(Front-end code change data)
+ + + +
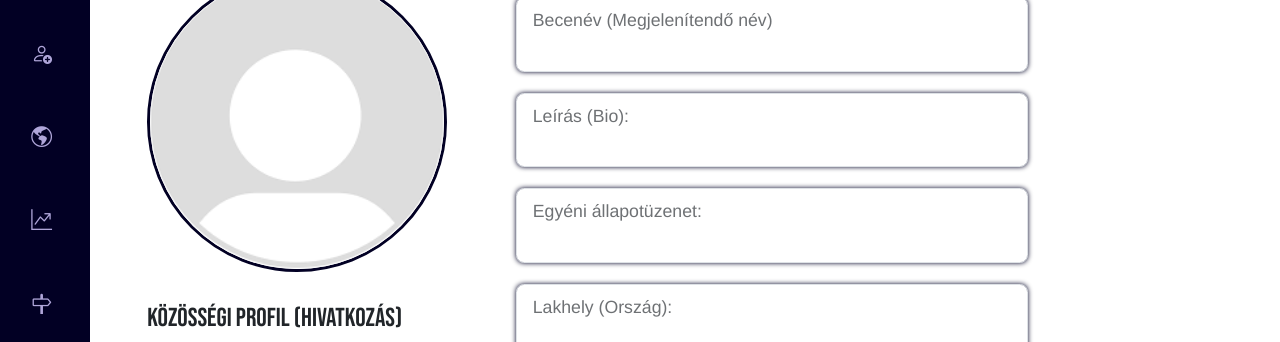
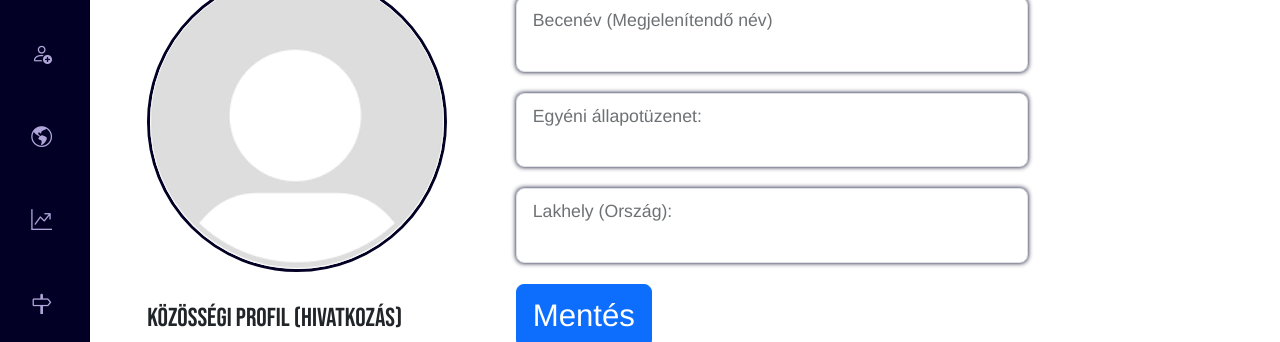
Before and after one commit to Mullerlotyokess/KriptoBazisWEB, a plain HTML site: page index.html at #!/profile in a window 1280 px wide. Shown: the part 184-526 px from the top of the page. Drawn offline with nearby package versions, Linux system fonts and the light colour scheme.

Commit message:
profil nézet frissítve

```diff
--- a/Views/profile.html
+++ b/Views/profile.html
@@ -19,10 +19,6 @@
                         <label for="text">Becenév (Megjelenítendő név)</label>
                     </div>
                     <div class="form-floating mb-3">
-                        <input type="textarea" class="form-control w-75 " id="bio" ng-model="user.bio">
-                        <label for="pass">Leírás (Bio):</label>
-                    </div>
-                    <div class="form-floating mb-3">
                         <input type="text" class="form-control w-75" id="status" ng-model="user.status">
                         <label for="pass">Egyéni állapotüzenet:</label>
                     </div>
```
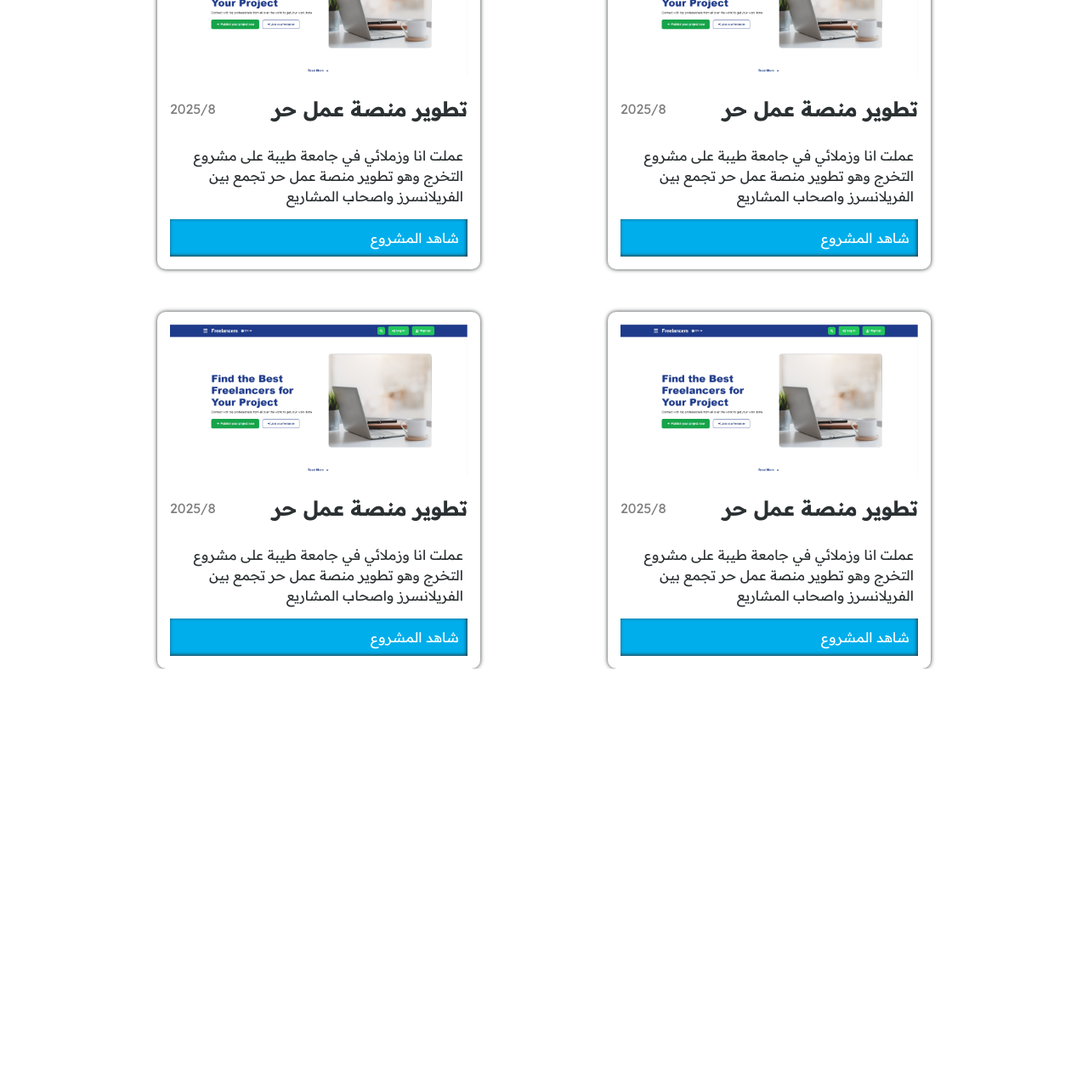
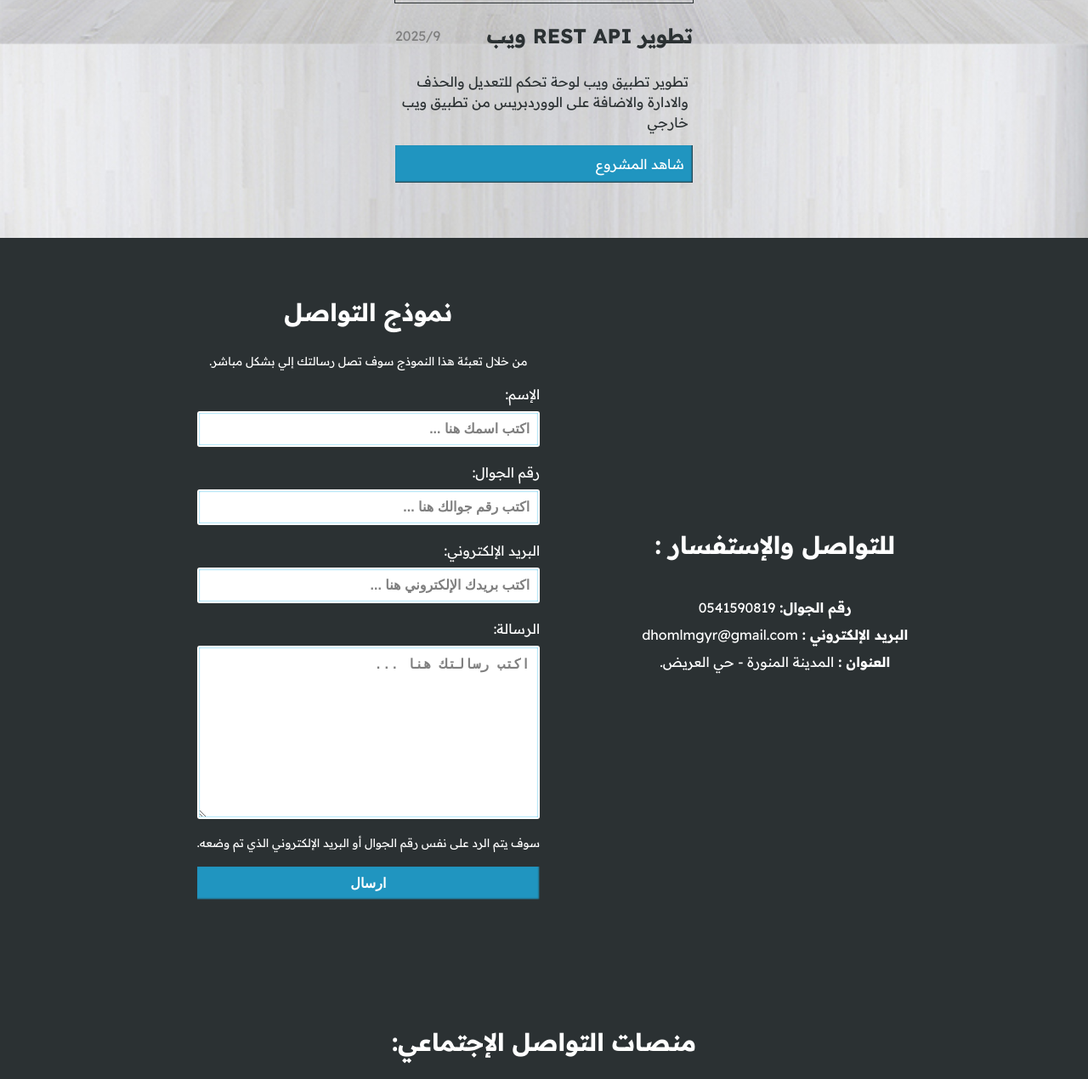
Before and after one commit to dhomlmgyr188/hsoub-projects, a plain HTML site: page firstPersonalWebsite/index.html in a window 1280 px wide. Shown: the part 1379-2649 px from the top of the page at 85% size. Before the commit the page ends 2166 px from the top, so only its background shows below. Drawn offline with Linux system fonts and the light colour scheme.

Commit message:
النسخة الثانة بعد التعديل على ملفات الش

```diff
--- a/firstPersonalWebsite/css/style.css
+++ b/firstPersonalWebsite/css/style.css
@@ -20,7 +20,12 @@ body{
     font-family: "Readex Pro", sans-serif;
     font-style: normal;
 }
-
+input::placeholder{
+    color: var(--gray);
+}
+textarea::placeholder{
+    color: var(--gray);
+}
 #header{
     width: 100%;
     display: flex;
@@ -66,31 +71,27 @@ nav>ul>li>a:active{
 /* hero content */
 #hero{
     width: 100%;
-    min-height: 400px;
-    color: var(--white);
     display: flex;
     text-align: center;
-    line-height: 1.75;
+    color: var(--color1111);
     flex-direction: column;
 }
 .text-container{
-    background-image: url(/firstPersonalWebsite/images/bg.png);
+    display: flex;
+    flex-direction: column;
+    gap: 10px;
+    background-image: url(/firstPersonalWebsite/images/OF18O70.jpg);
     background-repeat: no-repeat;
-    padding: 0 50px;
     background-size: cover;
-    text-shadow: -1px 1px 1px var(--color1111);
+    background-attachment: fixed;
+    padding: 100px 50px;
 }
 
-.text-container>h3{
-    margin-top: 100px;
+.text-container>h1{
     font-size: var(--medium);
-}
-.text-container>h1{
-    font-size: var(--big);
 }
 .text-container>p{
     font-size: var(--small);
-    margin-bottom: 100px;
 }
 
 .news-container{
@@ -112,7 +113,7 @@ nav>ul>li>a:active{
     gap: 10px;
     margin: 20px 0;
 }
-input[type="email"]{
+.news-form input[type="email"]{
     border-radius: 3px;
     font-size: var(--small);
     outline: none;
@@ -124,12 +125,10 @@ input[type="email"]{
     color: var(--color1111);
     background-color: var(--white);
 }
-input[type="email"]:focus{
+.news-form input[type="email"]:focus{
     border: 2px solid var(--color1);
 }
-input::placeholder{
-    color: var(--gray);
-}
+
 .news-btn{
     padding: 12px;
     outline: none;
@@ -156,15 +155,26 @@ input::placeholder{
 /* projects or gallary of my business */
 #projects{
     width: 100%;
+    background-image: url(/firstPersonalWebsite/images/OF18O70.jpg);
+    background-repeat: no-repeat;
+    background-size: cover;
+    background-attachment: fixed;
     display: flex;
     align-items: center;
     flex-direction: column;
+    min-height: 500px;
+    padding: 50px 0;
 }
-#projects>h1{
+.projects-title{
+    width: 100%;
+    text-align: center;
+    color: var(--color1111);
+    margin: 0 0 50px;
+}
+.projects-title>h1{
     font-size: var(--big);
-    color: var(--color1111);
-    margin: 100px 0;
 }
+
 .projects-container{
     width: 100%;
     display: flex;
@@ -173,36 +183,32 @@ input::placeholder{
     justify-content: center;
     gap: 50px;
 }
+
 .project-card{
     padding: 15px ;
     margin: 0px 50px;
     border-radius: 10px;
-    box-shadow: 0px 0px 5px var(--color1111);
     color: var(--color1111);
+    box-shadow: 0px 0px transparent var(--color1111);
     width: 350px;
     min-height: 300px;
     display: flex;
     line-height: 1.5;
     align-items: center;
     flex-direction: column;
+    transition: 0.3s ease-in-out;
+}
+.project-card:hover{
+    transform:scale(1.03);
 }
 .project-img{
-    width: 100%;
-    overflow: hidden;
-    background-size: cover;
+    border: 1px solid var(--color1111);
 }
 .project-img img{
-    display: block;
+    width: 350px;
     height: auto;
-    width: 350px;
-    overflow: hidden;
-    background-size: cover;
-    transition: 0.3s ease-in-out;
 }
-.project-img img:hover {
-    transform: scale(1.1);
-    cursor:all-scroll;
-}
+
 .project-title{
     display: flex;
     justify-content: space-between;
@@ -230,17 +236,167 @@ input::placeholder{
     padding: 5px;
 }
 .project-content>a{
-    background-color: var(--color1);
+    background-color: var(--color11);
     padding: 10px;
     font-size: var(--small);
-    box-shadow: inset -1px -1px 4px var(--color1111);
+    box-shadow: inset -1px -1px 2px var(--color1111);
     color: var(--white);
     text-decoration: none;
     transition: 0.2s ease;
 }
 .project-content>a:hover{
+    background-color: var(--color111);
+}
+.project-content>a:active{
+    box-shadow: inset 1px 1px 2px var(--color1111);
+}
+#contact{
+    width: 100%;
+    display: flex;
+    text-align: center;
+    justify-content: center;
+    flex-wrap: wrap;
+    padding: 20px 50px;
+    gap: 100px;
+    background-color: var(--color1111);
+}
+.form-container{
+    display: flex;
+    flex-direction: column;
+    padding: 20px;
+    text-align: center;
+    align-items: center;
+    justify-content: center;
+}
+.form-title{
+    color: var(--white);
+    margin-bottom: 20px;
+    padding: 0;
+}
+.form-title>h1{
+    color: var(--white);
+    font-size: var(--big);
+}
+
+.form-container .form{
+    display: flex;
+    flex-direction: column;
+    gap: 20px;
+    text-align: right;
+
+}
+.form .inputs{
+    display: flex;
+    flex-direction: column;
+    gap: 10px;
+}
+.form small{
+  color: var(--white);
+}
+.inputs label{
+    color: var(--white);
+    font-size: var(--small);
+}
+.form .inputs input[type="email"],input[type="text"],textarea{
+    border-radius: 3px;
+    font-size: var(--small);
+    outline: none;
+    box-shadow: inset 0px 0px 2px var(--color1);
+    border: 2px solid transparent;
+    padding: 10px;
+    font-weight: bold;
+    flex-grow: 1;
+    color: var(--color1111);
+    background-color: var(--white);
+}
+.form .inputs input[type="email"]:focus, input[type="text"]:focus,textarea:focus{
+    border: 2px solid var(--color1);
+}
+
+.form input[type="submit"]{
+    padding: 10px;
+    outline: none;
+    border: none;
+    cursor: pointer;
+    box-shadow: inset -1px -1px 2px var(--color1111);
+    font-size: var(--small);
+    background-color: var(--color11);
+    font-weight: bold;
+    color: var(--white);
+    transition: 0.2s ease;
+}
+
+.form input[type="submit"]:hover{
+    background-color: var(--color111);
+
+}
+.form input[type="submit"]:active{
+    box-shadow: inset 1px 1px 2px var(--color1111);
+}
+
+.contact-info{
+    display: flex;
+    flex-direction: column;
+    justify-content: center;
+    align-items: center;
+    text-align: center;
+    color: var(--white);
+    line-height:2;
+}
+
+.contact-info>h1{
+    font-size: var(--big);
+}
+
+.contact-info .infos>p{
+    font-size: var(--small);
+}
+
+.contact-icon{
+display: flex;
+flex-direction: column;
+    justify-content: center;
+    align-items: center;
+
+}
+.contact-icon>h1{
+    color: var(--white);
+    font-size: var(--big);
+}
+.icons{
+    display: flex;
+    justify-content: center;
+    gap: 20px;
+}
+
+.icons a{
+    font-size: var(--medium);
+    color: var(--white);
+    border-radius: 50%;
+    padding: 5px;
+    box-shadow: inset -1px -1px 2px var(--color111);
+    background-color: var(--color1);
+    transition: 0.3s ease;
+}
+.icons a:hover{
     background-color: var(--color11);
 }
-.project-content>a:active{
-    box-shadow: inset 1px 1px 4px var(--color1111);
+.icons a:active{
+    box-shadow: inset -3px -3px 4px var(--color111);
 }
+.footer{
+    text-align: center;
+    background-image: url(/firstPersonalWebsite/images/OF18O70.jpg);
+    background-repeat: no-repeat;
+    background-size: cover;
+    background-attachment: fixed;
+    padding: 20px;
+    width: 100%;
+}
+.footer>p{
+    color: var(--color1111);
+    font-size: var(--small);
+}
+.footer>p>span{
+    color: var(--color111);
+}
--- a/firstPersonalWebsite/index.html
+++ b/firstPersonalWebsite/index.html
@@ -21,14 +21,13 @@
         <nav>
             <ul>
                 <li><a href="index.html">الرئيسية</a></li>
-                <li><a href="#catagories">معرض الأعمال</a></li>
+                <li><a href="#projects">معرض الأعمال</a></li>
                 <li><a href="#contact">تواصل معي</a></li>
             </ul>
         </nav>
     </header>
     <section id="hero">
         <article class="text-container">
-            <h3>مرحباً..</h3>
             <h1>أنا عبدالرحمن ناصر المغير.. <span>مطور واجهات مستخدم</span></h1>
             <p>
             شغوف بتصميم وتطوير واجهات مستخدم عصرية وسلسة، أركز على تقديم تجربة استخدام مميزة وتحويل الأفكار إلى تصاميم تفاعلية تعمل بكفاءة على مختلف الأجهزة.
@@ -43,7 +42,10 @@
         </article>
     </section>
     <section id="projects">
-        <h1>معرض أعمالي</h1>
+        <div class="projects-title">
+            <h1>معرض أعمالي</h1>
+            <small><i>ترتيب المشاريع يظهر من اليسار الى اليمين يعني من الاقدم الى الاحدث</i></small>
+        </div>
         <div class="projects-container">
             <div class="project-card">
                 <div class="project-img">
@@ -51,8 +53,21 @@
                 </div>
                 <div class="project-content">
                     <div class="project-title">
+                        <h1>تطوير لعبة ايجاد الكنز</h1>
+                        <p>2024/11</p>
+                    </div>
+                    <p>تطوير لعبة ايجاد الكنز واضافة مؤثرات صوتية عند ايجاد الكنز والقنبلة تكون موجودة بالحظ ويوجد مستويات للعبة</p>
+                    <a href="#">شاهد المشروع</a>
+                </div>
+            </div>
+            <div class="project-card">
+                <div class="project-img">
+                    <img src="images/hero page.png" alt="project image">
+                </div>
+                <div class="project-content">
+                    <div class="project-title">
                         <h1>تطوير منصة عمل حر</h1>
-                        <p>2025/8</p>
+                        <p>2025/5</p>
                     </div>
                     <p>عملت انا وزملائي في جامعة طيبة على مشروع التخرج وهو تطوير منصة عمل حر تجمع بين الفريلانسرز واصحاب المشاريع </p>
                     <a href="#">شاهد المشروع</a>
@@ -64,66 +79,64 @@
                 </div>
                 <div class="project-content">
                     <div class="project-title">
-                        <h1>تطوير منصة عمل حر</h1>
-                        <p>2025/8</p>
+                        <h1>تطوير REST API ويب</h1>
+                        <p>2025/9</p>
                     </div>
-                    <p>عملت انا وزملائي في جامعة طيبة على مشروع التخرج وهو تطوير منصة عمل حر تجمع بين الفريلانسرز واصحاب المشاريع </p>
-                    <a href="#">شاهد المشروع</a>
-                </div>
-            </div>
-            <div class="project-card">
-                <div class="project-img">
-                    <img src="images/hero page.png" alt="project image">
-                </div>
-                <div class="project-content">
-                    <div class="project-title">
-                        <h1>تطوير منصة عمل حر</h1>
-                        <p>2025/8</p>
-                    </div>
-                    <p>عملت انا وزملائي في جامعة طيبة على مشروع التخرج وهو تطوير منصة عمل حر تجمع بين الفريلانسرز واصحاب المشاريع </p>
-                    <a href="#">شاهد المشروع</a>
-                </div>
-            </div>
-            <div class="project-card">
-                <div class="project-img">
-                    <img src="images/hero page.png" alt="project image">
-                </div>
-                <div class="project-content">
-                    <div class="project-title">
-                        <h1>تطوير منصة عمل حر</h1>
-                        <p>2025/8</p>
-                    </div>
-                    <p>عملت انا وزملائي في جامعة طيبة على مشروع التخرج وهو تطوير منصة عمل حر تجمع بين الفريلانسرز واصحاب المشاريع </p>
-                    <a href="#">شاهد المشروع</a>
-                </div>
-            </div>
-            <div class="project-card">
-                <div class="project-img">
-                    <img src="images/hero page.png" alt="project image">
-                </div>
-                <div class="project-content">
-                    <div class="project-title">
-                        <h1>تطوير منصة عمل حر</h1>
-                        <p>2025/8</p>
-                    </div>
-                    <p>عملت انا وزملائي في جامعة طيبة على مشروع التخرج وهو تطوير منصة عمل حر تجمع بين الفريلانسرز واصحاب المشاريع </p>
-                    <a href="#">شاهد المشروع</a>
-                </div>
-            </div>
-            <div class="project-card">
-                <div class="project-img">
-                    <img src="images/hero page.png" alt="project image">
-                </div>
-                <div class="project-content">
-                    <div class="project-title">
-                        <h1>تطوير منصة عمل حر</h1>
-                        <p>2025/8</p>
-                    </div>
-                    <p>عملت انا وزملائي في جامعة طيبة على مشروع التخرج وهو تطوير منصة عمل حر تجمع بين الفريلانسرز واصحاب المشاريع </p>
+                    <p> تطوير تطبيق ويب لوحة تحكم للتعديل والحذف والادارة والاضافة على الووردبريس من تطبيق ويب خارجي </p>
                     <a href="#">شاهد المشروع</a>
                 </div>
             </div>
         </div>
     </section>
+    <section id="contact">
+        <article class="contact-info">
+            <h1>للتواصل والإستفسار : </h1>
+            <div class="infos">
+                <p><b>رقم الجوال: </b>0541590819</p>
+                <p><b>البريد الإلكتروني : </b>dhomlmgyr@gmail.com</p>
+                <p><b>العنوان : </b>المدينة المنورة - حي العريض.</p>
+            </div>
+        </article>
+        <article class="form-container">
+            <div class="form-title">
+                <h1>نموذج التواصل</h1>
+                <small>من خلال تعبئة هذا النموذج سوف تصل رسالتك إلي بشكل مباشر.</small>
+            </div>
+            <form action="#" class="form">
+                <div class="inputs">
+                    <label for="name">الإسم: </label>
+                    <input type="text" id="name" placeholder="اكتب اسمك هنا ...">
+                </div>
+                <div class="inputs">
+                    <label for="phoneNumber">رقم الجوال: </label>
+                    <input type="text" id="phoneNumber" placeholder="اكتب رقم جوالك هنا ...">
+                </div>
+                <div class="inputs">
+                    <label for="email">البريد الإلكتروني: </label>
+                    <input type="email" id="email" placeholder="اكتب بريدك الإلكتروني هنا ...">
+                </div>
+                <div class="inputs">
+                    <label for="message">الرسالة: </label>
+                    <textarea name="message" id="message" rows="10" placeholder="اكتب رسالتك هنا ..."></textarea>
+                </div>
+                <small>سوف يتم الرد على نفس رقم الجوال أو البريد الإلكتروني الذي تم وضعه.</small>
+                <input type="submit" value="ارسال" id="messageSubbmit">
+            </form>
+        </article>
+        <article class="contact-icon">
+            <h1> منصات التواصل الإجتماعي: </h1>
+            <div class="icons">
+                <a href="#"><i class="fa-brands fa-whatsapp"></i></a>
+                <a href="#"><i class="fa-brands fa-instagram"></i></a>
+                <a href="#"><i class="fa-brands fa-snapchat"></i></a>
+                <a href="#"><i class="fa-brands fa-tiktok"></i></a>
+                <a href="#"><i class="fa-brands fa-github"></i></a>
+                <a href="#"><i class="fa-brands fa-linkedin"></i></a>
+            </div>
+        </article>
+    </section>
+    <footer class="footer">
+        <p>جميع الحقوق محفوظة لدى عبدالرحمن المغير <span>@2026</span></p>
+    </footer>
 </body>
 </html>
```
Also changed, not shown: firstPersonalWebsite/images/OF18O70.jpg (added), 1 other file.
+ + + +
From the entries above, copy every line containing the word "margin".

-    margin-top: 100px;
-    margin-bottom: 100px;
     margin: 20px 0;
+    margin: 0 0 50px;
-    margin: 100px 0;
     margin: 0px 50px;
+    margin-bottom: 20px;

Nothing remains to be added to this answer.